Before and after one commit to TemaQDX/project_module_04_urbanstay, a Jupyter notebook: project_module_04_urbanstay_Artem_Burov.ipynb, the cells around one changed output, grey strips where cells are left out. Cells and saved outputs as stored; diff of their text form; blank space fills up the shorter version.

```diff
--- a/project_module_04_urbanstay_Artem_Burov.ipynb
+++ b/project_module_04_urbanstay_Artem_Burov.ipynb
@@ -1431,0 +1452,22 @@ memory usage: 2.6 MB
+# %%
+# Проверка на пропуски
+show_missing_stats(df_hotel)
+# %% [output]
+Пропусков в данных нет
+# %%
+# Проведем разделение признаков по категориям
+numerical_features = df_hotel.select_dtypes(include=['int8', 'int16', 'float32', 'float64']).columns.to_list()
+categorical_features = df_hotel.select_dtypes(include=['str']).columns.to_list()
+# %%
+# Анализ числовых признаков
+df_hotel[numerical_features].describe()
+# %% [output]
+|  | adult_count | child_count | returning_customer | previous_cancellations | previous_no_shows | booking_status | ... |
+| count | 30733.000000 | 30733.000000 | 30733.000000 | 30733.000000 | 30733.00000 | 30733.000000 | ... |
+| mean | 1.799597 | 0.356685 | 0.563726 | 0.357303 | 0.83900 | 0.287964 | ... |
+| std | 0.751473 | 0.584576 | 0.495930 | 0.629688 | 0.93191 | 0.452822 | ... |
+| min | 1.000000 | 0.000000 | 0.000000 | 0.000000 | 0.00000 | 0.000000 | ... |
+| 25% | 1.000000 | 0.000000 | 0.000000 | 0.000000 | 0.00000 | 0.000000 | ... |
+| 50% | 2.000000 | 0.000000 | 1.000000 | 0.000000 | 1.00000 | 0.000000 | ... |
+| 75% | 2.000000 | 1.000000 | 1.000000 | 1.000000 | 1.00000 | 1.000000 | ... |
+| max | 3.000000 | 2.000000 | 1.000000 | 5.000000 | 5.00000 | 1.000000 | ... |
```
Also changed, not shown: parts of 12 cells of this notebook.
______________________________
* GOAL OF THE EXERCISE
Your reply must be a faithful copy of each entry above.

* SOLVED PROBLEM
Before and after one commit to TemaQDX/project_module_04_urbanstay, a Jupyter notebook: project_module_04_urbanstay_Artem_Burov.ipynb, the cells around one changed output, grey strips where cells are left out. Cells and saved outputs as stored; diff of their text form; blank space fills up the shorter version.

```diff
--- a/project_module_04_urbanstay_Artem_Burov.ipynb
+++ b/project_module_04_urbanstay_Artem_Burov.ipynb
@@ -1431,0 +1452,22 @@ memory usage: 2.6 MB
+# %%
+# Проверка на пропуски
+show_missing_stats(df_hotel)
+# %% [output]
+Пропусков в данных нет
+# %%
+# Проведем разделение признаков по категориям
+numerical_features = df_hotel.select_dtypes(include=['int8', 'int16', 'float32', 'float64']).columns.to_list()
+categorical_features = df_hotel.select_dtypes(include=['str']).columns.to_list()
+# %%
+# Анализ числовых признаков
+df_hotel[numerical_features].describe()
+# %% [output]
+|  | adult_count | child_count | returning_customer | previous_cancellations | previous_no_shows | booking_status | ... |
+| count | 30733.000000 | 30733.000000 | 30733.000000 | 30733.000000 | 30733.00000 | 30733.000000 | ... |
+| mean | 1.799597 | 0.356685 | 0.563726 | 0.357303 | 0.83900 | 0.287964 | ... |
+| std | 0.751473 | 0.584576 | 0.495930 | 0.629688 | 0.93191 | 0.452822 | ... |
+| min | 1.000000 | 0.000000 | 0.000000 | 0.000000 | 0.00000 | 0.000000 | ... |
+| 25% | 1.000000 | 0.000000 | 0.000000 | 0.000000 | 0.00000 | 0.000000 | ... |
+| 50% | 2.000000 | 0.000000 | 1.000000 | 0.000000 | 1.00000 | 0.000000 | ... |
+| 75% | 2.000000 | 1.000000 | 1.000000 | 1.000000 | 1.00000 | 1.000000 | ... |
+| max | 3.000000 | 2.000000 | 1.000000 | 5.000000 | 5.00000 | 1.000000 | ... |
```
Also changed, not shown: parts of 12 cells of this notebook.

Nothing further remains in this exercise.